*** Data to process Section Begins ***
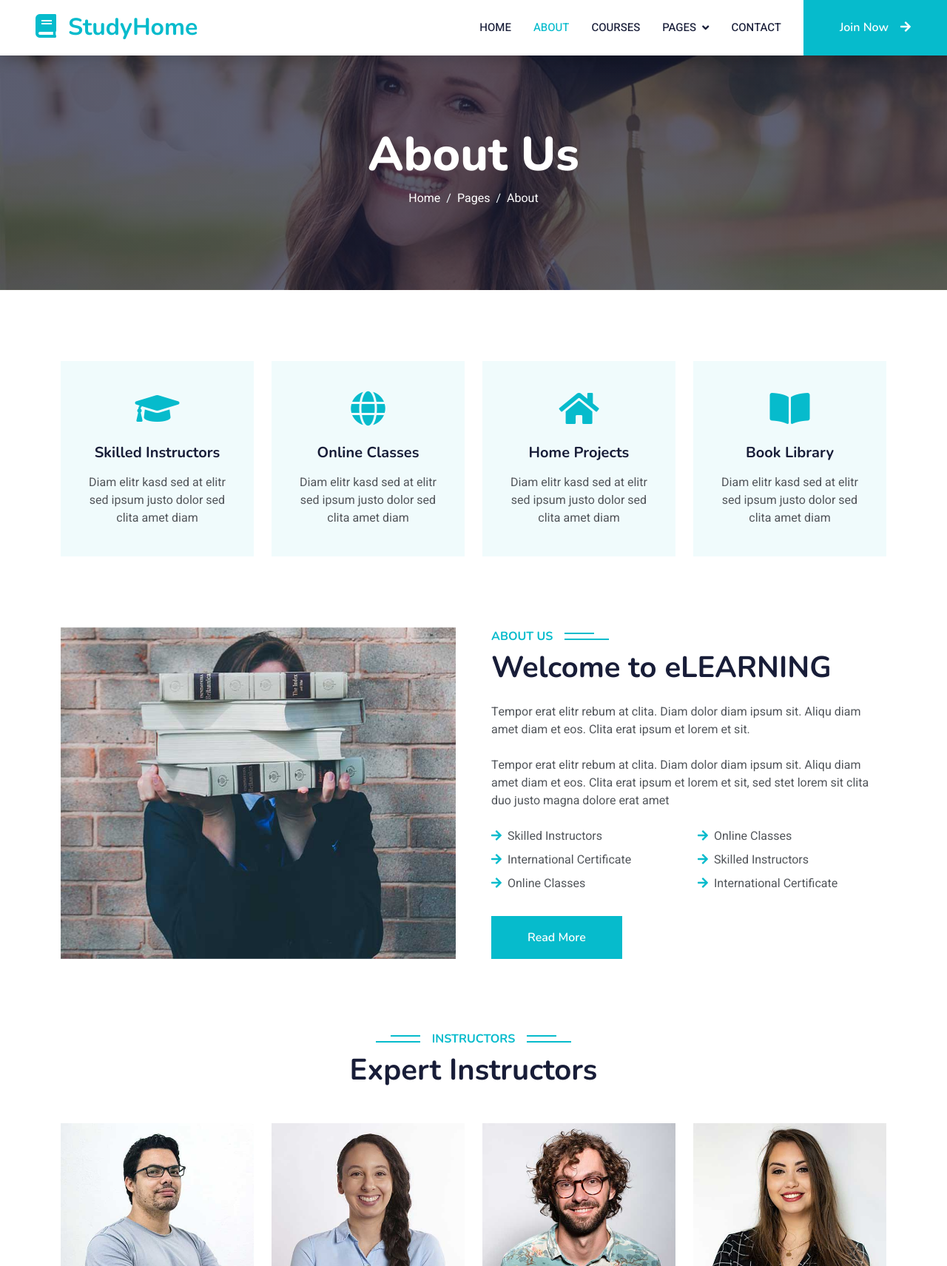
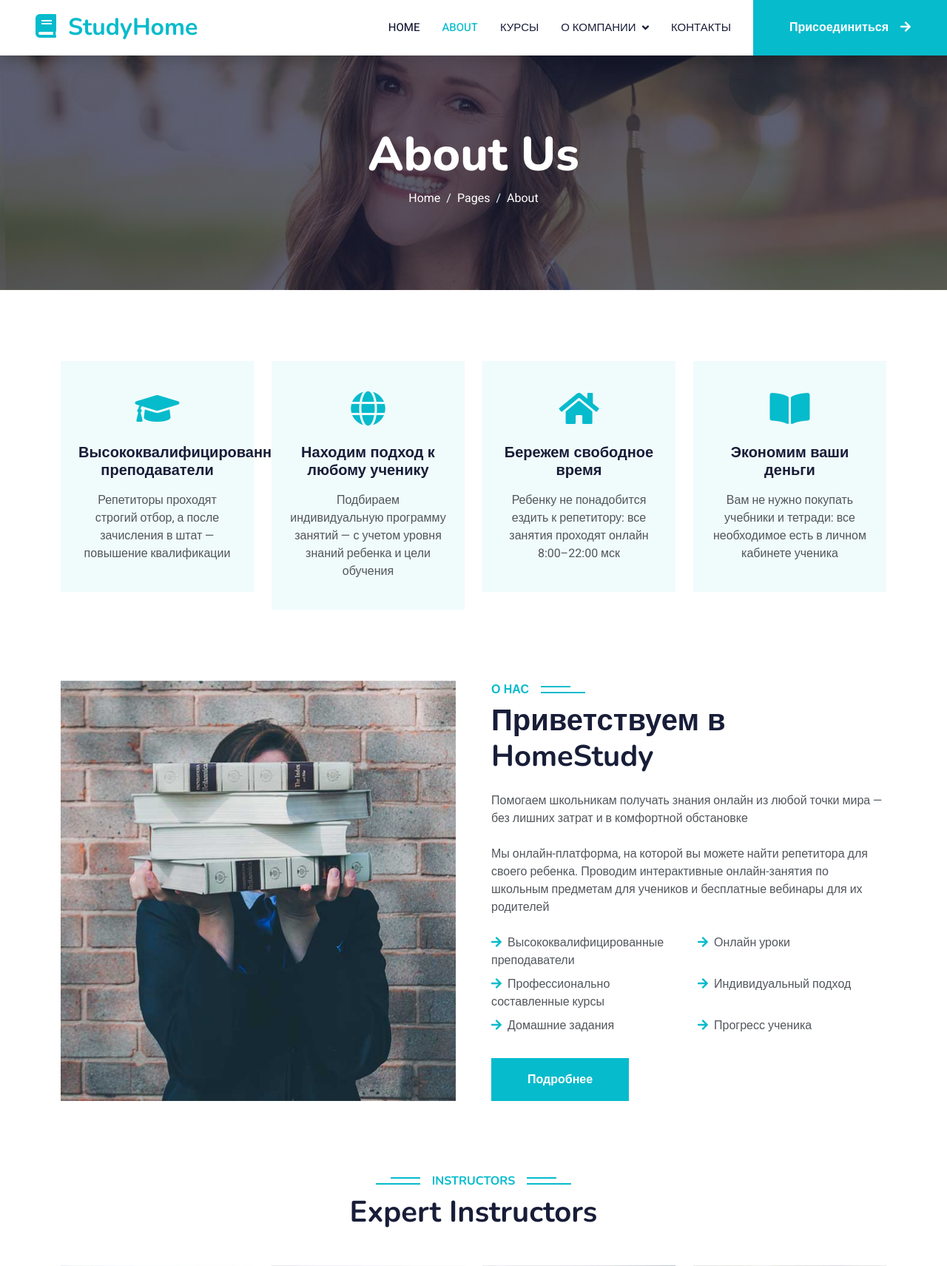
Before and after one commit to AkiyamaNoKami/StudyHome, a Django app: page /about/ in a window 1280 px wide. Shown: the top 1711 px of the page at 74% size. Run offline with Django 4.2, Linux system fonts and the light colour scheme; some libraries are stand-ins or nearby versions.

Commit message:
Setting up img field in models. Editing html template

```diff
--- a/course/models.py
+++ b/course/models.py
@@ -32,7 +32,7 @@
     duration = models.IntegerField()
     cost = models.DecimalField(max_digits=10, decimal_places=2)
     description = models.TextField()
-    students = models.ManyToManyField('student.Student', blank=True, related_name='courses_students')
+    students = models.ManyToManyField('student.Student', blank=True, null=True, related_name='courses_students')
 
     def __str__(self):
         return self.title
--- a/pyproject.toml
+++ b/pyproject.toml
@@ -8,6 +8,7 @@
 [tool.poetry.dependencies]
 python = "^3.11"
 django = "^4.2.7"
+pillow = "^10.1.0"
 
 
 [build-system]
--- a/student/models.py
+++ b/student/models.py
@@ -20,7 +20,7 @@
     phone = models.CharField(max_length=20)
     email = models.EmailField(max_length=100, blank=False)
     description = models.TextField()
-    img = models.ImageField(upload_to='images/')
+    img = models.ImageField(upload_to='images/', blank=True)
 
     def __str__(self):
         return f"{self.surname} {self.name} {self.last_name}"
--- a/teacher/models.py
+++ b/teacher/models.py
@@ -21,7 +21,7 @@
     phone = models.CharField(max_length=20)
     email = models.EmailField(max_length=100, blank=False)
     description = models.TextField()
-    img = models.ImageField(upload_to='images/')
+    img = models.ImageField(upload_to='images/', blank=True)
 
     def __str__(self):
         return f"{self.surname} {self.name} {self.last_name}"
--- a/templates/base.html
+++ b/templates/base.html
@@ -4,7 +4,7 @@
 <html lang="en">
 
 <head>
-    <title>{% block title %}Home{% endblock %}</title>
+    <title>{% block title %}Главная{% endblock %}</title>
     <meta charset="utf-8">
     <meta content="width=device-width, initial-scale=1.0" name="viewport">
     <meta content="" name="keywords">
@@ -41,7 +41,7 @@
 <div id="spinner"
      class="show bg-white position-fixed translate-middle w-100 vh-100 top-50 start-50 d-flex align-items-center justify-content-center">
     <div class="spinner-border text-primary" style="width: 3rem; height: 3rem;" role="status">
-        <span class="sr-only">Loading...</span>
+        <span class="sr-only">Загрузка...</span>
     </div>
 </div>
 <!-- Spinner End -->
@@ -57,20 +57,20 @@
     </button>
     <div class="collapse navbar-collapse" id="navbarCollapse">
         <div class="navbar-nav ms-auto p-4 p-lg-0">
-            {% block nav_home %}<a href="{% url 'school:school_home' %}" class="nav-item nav-link active">Home</a>{% endblock %}
-            {% block nav_about %}<a href="{% url 'school:about' %}" class="nav-item nav-link">About</a>{% endblock %}
-            {% block nav_course %}<a href="{% url 'school:courses' %}" class="nav-item nav-link">Courses</a>{% endblock %}
+            {% block nav_home %}<a href="{% url 'school:school_home' %}" class="nav-item nav-link active">Главная</a>{% endblock %}
+            {% block nav_about %}<a href="{% url 'school:about' %}" class="nav-item nav-link">О нас</a>{% endblock %}
+            {% block nav_course %}<a href="{% url 'school:courses' %}" class="nav-item nav-link">Курсы</a>{% endblock %}
             <div class="nav-item dropdown">
-                {% block nav_pages %}<a href="#" class="nav-link dropdown-toggle" data-bs-toggle="dropdown">Pages</a>{% endblock %}
+                {% block nav_pages %}<a href="#" class="nav-link dropdown-toggle" data-bs-toggle="dropdown">О компании</a>{% endblock %}
                 <div class="dropdown-menu fade-down m-0">
-                    <a href="{% url 'school:team' %}" class="dropdown-item">Our Team</a>
-                    <a href="{% url 'school:testimonial' %}" class="dropdown-item">Testimonial</a>
+                    <a href="{% url 'school:team' %}" class="dropdown-item">Наша команда</a>
+                    <a href="{% url 'school:testimonial' %}" class="dropdown-item">Отзывы</a>
                     <a href="404.html" class="dropdown-item">404 Page</a>
                 </div>
             </div>
-            {% block nav_contact %}<a href="{% url 'school:contact' %}" class="nav-item nav-link">Contact</a>{% endblock %}
+            {% block nav_contact %}<a href="{% url 'school:contact' %}" class="nav-item nav-link">Контакты</a>{% endblock %}
         </div>
-        <a href="" class="btn btn-primary py-4 px-lg-5 d-none d-lg-block">Join Now<i class="fa fa-arrow-right ms-3"></i></a>
+        <a href="" class="btn btn-primary py-4 px-lg-5 d-none d-lg-block">Присоединиться<i class="fa fa-arrow-right ms-3"></i></a>
     </div>
 </nav>
 <!-- Navbar End -->
@@ -86,16 +86,12 @@
                     <div class="container">
                         <div class="row justify-content-start">
                             <div class="col-sm-10 col-lg-8">
-                                <h5 class="text-primary text-uppercase mb-3 animated slideInDown">Best Online
-                                    Courses</h5>
-                                <h1 class="display-3 text-white animated slideInDown">The Best Online Learning
-                                    Platform</h1>
-                                <p class="fs-5 text-white mb-4 pb-2">Vero elitr justo clita lorem. Ipsum dolor at sed
-                                    stet sit diam no. Kasd rebum ipsum et diam justo clita et kasd rebum sea sanctus
-                                    eirmod elitr.</p>
-                                <a href="" class="btn btn-primary py-md-3 px-md-5 me-3 animated slideInLeft">Read
-                                    More</a>
-                                <a href="" class="btn btn-light py-md-3 px-md-5 animated slideInRight">Join Now</a>
+                                <h5 class="text-primary text-uppercase mb-3 animated slideInDown">Лучшие онлайн курсы</h5>
+                                <h1 class="display-3 text-white animated slideInDown">Лучшая онлайн-платформа для обучения из дома</h1>
+                                <p class="fs-5 text-white mb-4 pb-2">С нами вам не придется искать новых педагогов,
+                                    ребенок будет расти и учиться вместе с нами, а мы окажем ему всю возможную поддержку на всех этапах!</p>
+                                <a href="" class="btn btn-primary py-md-3 px-md-5 me-3 animated slideInLeft">Подробнее</a>
+                                <a href="" class="btn btn-light py-md-3 px-md-5 animated slideInRight">Присоединиться</a>
                             </div>
                         </div>
                     </div>
@@ -108,16 +104,12 @@
                     <div class="container">
                         <div class="row justify-content-start">
                             <div class="col-sm-10 col-lg-8">
-                                <h5 class="text-primary text-uppercase mb-3 animated slideInDown">Best Online
-                                    Courses</h5>
-                                <h1 class="display-3 text-white animated slideInDown">Get Educated Online From Your
-                                    Home</h1>
-                                <p class="fs-5 text-white mb-4 pb-2">Vero elitr justo clita lorem. Ipsum dolor at sed
-                                    stet sit diam no. Kasd rebum ipsum et diam justo clita et kasd rebum sea sanctus
-                                    eirmod elitr.</p>
-                                <a href="" class="btn btn-primary py-md-3 px-md-5 me-3 animated slideInLeft">Read
-                                    More</a>
-                                <a href="" class="btn btn-light py-md-3 px-md-5 animated slideInRight">Join Now</a>
+                                <h5 class="text-primary text-uppercase mb-3 animated slideInDown">Лучшие онлайн курсы</h5>
+                                <h1 class="display-3 text-white animated slideInDown">Получите онлайн образование из дома</h1>
+                                <p class="fs-5 text-white mb-4 pb-2">Наши учебные программы составлены командой профессионалов
+                                с многолетним опытом. Ваш ребенок получит только самое лучшее и качественное образование!</p>
+                                <a href="" class="btn btn-primary py-md-3 px-md-5 me-3 animated slideInLeft">Подробнее</a>
+                                <a href="" class="btn btn-light py-md-3 px-md-5 animated slideInRight">Присоединиться</a>
                             </div>
                         </div>
                     </div>
@@ -136,8 +128,8 @@
                     <div class="service-item text-center pt-3">
                         <div class="p-4">
                             <i class="fa fa-3x fa-graduation-cap text-primary mb-4"></i>
-                            <h5 class="mb-3">Skilled Instructors</h5>
-                            <p>Diam elitr kasd sed at elitr sed ipsum justo dolor sed clita amet diam</p>
+                            <h5 class="mb-3">Высококвалифицированные преподаватели</h5>
+                            <p>Репетиторы проходят строгий отбор, а после зачисления в штат — повышение квалификации</p>
                         </div>
                     </div>
                 </div>
@@ -145,8 +137,8 @@
                     <div class="service-item text-center pt-3">
                         <div class="p-4">
                             <i class="fa fa-3x fa-globe text-primary mb-4"></i>
-                            <h5 class="mb-3">Online Classes</h5>
-                            <p>Diam elitr kasd sed at elitr sed ipsum justo dolor sed clita amet diam</p>
+                            <h5 class="mb-3">Находим подход к любому ученику</h5>
+                            <p>Подбираем индивидуальную программу занятий — с учетом уровня знаний ребенка и цели обучения</p>
                         </div>
                     </div>
                 </div>
@@ -154,8 +146,8 @@
                     <div class="service-item text-center pt-3">
                         <div class="p-4">
                             <i class="fa fa-3x fa-home text-primary mb-4"></i>
-                            <h5 class="mb-3">Home Projects</h5>
-                            <p>Diam elitr kasd sed at elitr sed ipsum justo dolor sed clita amet diam</p>
+                            <h5 class="mb-3">Бережем свободное время</h5>
+                            <p>Ребенку не понадобится ездить к репетитору: все занятия проходят онлайн 8:00–22:00 мск</p>
                         </div>
                     </div>
                 </div>
@@ -163,8 +155,8 @@
                     <div class="service-item text-center pt-3">
                         <div class="p-4">
                             <i class="fa fa-3x fa-book-open text-primary mb-4"></i>
-                            <h5 class="mb-3">Book Library</h5>
-                            <p>Diam elitr kasd sed at elitr sed ipsum justo dolor sed clita amet diam</p>
+                            <h5 class="mb-3">Экономим ваши деньги</h5>
+                            <p>Вам не нужно покупать учебники и тетради: все необходимое есть в личном кабинете ученика</p>
                         </div>
                     </div>
                 </div>
@@ -185,36 +177,34 @@
                     </div>
                 </div>
                 <div class="col-lg-6 wow fadeInUp" data-wow-delay="0.3s">
-                    <h6 class="section-title bg-white text-start text-primary pe-3">About Us</h6>
-                    <h1 class="mb-4">Welcome to eLEARNING</h1>
-                    <p class="mb-4">Tempor erat elitr rebum at clita. Diam dolor diam ipsum sit. Aliqu diam amet diam et
-                        eos. Clita erat ipsum et lorem et sit.</p>
-                    <p class="mb-4">Tempor erat elitr rebum at clita. Diam dolor diam ipsum sit. Aliqu diam amet diam et
-                        eos. Clita erat ipsum et lorem et sit, sed stet lorem sit clita duo justo magna dolore erat
-                        amet</p>
+                    <h6 class="section-title bg-white text-start text-primary pe-3">О нас</h6>
+                    <h1 class="mb-4">Приветствуем в HomeStudy</h1>
+                    <p class="mb-4">Помогаем школьникам получать знания онлайн из любой точки мира — без лишних затрат и в комфортной обстановке</p>
+                    <p class="mb-4">Мы онлайн-платформа, на которой вы можете найти репетитора для своего ребенка.
+                        Проводим интерактивные онлайн-занятия по школьным предметам для учеников и бесплатные вебинары для их родителей</p>
                     <div class="row gy-2 gx-4 mb-4">
                         <div class="col-sm-6">
-                            <p class="mb-0"><i class="fa fa-arrow-right text-primary me-2"></i>Skilled Instructors</p>
+                            <p class="mb-0"><i class="fa fa-arrow-right text-primary me-2"></i>Высококвалифицированные преподаватели</p>
                         </div>
                         <div class="col-sm-6">
-                            <p class="mb-0"><i class="fa fa-arrow-right text-primary me-2"></i>Online Classes</p>
+                            <p class="mb-0"><i class="fa fa-arrow-right text-primary me-2"></i>Онлайн уроки</p>
                         </div>
                         <div class="col-sm-6">
-                            <p class="mb-0"><i class="fa fa-arrow-right text-primary me-2"></i>International Certificate
+                            <p class="mb-0"><i class="fa fa-arrow-right text-primary me-2"></i>Профессионально составленные курсы
                             </p>
                         </div>
                         <div class="col-sm-6">
-                            <p class="mb-0"><i class="fa fa-arrow-right text-primary me-2"></i>Skilled Instructors</p>
+                            <p class="mb-0"><i class="fa fa-arrow-right text-primary me-2"></i>Индивидуальный подход</p>
                         </div>
                         <div class="col-sm-6">
-                            <p class="mb-0"><i class="fa fa-arrow-right text-primary me-2"></i>Online Classes</p>
+                            <p class="mb-0"><i class="fa fa-arrow-right text-primary me-2"></i>Домашние задания</p>
                         </div>
                         <div class="col-sm-6">
-                            <p class="mb-0"><i class="fa fa-arrow-right text-primary me-2"></i>International Certificate
+                            <p class="mb-0"><i class="fa fa-arrow-right text-primary me-2"></i>Прогресс ученика
                             </p>
                         </div>
                     </div>
-                    <a class="btn btn-primary py-3 px-5 mt-2" href="">Read More</a>
+                    <a class="btn btn-primary py-3 px-5 mt-2" href="">Подробнее</a>
                 </div>
             </div>
         </div>
@@ -226,8 +216,8 @@
     <div class="container-xxl py-5 category">
         <div class="container">
             <div class="text-center wow fadeInUp" data-wow-delay="0.1s">
-                <h6 class="section-title bg-white text-center text-primary px-3">Categories</h6>
-                <h1 class="mb-5">Courses Categories</h1>
+                <h6 class="section-title bg-white text-center text-primary px-3">Категории</h6>
+                <h1 class="mb-5">Категории курсов</h1>
             </div>
             <div class="row g-3">
                 <div class="col-lg-7 col-md-6">
@@ -546,18 +536,18 @@
         <div class="container py-5">
             <div class="row g-5">
                 <div class="col-lg-3 col-md-6">
-                    <h4 class="text-white mb-3">Quick Link</h4>
-                    <a class="btn btn-link" href="">About Us</a>
-                    <a class="btn btn-link" href="">Contact Us</a>
-                    <a class="btn btn-link" href="">Privacy Policy</a>
-                    <a class="btn btn-link" href="">Terms & Condition</a>
-                    <a class="btn btn-link" href="">FAQs & Help</a>
+                    <h4 class="text-white mb-3">Информация</h4>
+                    <a class="btn btn-link" href="">О нас</a>
+                    <a class="btn btn-link" href="">Контакты</a>
+                    <a class="btn btn-link" href="">Документы</a>
+                    <a class="btn btn-link" href="">Политика обработки персональных данных</a>
+                    <a class="btn btn-link" href="">Вопросы и помощь</a>
                 </div>
                 <div class="col-lg-3 col-md-6">
-                    <h4 class="text-white mb-3">Contact</h4>
-                    <p class="mb-2"><i class="fa fa-map-marker-alt me-3"></i>123 Street, New York, USA</p>
-                    <p class="mb-2"><i class="fa fa-phone-alt me-3"></i>+012 345 67890</p>
-                    <p class="mb-2"><i class="fa fa-envelope me-3"></i>info@example.com</p>
+                    <h4 class="text-white mb-3">Контакты</h4>
+                    <p class="mb-2"><i class="fa fa-map-marker-alt me-3"></i>г. Санкт-Петербург, ул. Рубинштейна д.5, 3-й этаж</p>
+                    <p class="mb-2"><i class="fa fa-phone-alt me-3"></i>+912 345 67890</p>
+                    <p class="mb-2"><i class="fa fa-envelope me-3"></i>homestudy@gmail.com</p>
                     <div class="d-flex pt-2">
                         <a class="btn btn-outline-light btn-social" href=""><i class="fab fa-twitter"></i></a>
                         <a class="btn btn-outline-light btn-social" href=""><i class="fab fa-facebook-f"></i></a>
@@ -566,7 +556,7 @@
                     </div>
                 </div>
                 <div class="col-lg-3 col-md-6">
-                    <h4 class="text-white mb-3">Gallery</h4>
+                    <h4 class="text-white mb-3">Галерея</h4>
                     <div class="row g-2 pt-2">
                         <div class="col-4">
                             <img class="img-fluid bg-light p-1" src="{% static 'img/course-1.jpg' %}" alt="">
@@ -589,8 +579,8 @@
                     </div>
                 </div>
                 <div class="col-lg-3 col-md-6">
-                    <h4 class="text-white mb-3">Newsletter</h4>
-                    <p>Dolor amet sit justo amet elitr clita ipsum elitr est.</p>
+                    <h4 class="text-white mb-3">Рассылка</h4>
+                    <p>Подпишитесь на нашу рассылку, чтобы быть в курсе всех последних новостей</p>
                     <div class="position-relative mx-auto" style="max-width: 400px;">
                         <input class="form-control border-0 w-100 py-3 ps-4 pe-5" type="text" placeholder="Your email">
                         <button type="button" class="btn btn-primary py-2 position-absolute top-0 end-0 mt-2 me-2">
@@ -612,10 +602,10 @@
                     </div>
                     <div class="col-md-6 text-center text-md-end">
                         <div class="footer-menu">
-                            <a href="">Home</a>
+                            <a href="">Главная</a>
                             <a href="">Cookies</a>
-                            <a href="">Help</a>
-                            <a href="">FQAs</a>
+                            <a href="">Помощь</a>
+                            <a href="">Частозадаваемые вопросы</a>
                         </div>
                     </div>
                 </div>
```
Also changed, not shown: db.sqlite3, 1 other file.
*** Data to process Section Ends ***
The expected answer is a copy of each line above containing "dropdown".

# Worked solution:
             <div class="nav-item dropdown">
-                {% block nav_pages %}<a href="#" class="nav-link dropdown-toggle" data-bs-toggle="dropdown">Pages</a>{% endblock %}
+                {% block nav_pages %}<a href="#" class="nav-link dropdown-toggle" data-bs-toggle="dropdown">О компании</a>{% endblock %}
                 <div class="dropdown-menu fade-down m-0">
-                    <a href="{% url 'school:team' %}" class="dropdown-item">Our Team</a>
-                    <a href="{% url 'school:testimonial' %}" class="dropdown-item">Testimonial</a>
+                    <a href="{% url 'school:team' %}" class="dropdown-item">Наша команда</a>
+                    <a href="{% url 'school:testimonial' %}" class="dropdown-item">Отзывы</a>
                     <a href="404.html" class="dropdown-item">404 Page</a>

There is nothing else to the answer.